      CommentLuv just added too much padding and loads of completely irrelevant keywords/links to the comments section – hence it is gone.

      Thanks as always for the comment, it is great to know some people still like to voice their views via WordPress comments!


  3. Hi Christopher,

    I guess my point on KeywordLuv is more related to the SEO benefit for the person making the comment. I have seen a number of our clients severely penalised lately for link building with anchor text. My guess is that keywordluv will go the way of commentluv in the next few months.

  4. Hey Christopher,

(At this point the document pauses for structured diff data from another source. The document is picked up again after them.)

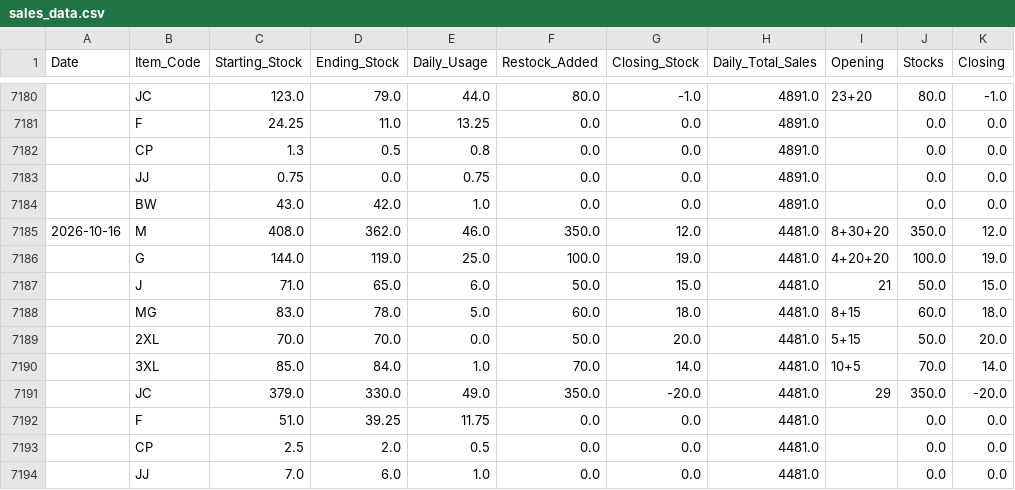
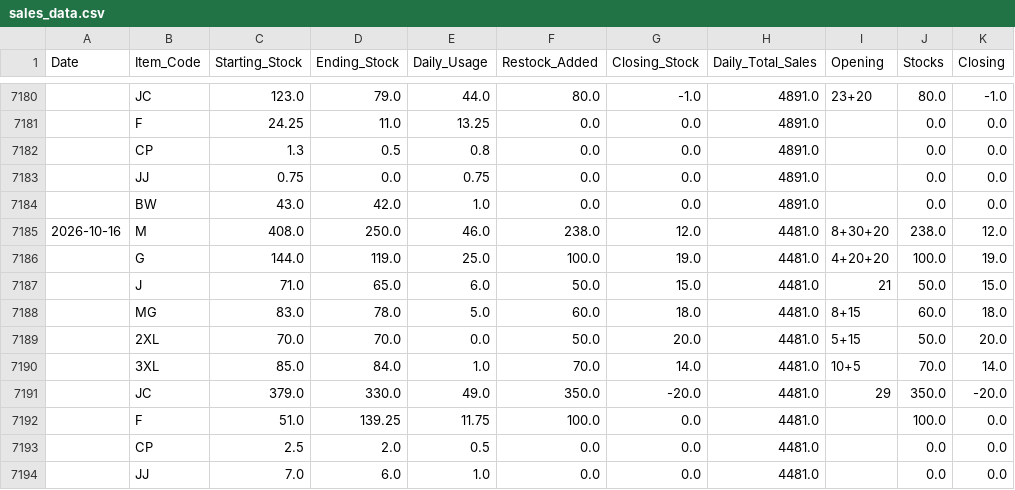
Before and after one commit to geoseda/MadPotatoSystem, a CSV file: sales_data.csv, drawn as a sheet; only a part is shown, gaps mark what is left out.

```diff
--- a/sales_data.csv
+++ b/sales_data.csv
@@ -7184,3 +7184,3 @@ Date,Item_Code,Starting_Stock,Ending_Stock,Daily_Usage,Restock_Added,Closing_Sto
 ,BW,43.0,42.0,1.0,0.0,0.0,4891.0,,0.0,0.0
-2026-10-16,M,408.0,362.0,46.0,350.0,12.0,4481.0,8+30+20,350.0,12.0
+2026-10-16,M,408.0,250.0,46.0,238.0,12.0,4481.0,8+30+20,238.0,12.0
 ,G,144.0,119.0,25.0,100.0,19.0,4481.0,4+20+20,100.0,19.0
@@ -7191,3 +7191,3 @@ Date,Item_Code,Starting_Stock,Ending_Stock,Daily_Usage,Restock_Added,Closing_Sto
 ,JC,379.0,330.0,49.0,350.0,-20.0,4481.0,29,350.0,-20.0
-,F,51.0,39.25,11.75,0.0,0.0,4481.0,,0.0,0.0
+,F,51.0,139.25,11.75,100.0,0.0,4481.0,,100.0,0.0
 ,CP,2.5,2.0,0.5,0.0,0.0,4481.0,,0.0,0.0
```
Also changed, not shown: 2 other files.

    I personally think too that CommentLuv is loosing its control and people are making it spammy just for their own greeds. You are right that sometimes its messy to have it as it takes time. But what if people throw links in there comments on sites without having CommentLuv plugin. It will be more difficult to remove spamming then. If its not CommentLuv then it will be something else. People will find ways for sure.

    • Christopher Roberts

      Hi Jon,

      CommentLuv was really just a catalysis for spam.

      I still don’t understand why we are receiving around 150 spam comments a day though. We no longer use CommentLuv and links only dofollow after 10 approved comments. We use Akismet and GASP to prevent spam, and we have a report button to let users flag approve comments as spammy, so it’s not as though spammy comments are just going to sail on through.

      Thanks for the comment Jon, welcome to Technology Bloggers community :-)
      Christopher – Admin Team

    • Christopher Roberts

      Hi Ann,

      The plugin is called Link Love :-)

      Thanks for the comment.
      Christopher – Admin Team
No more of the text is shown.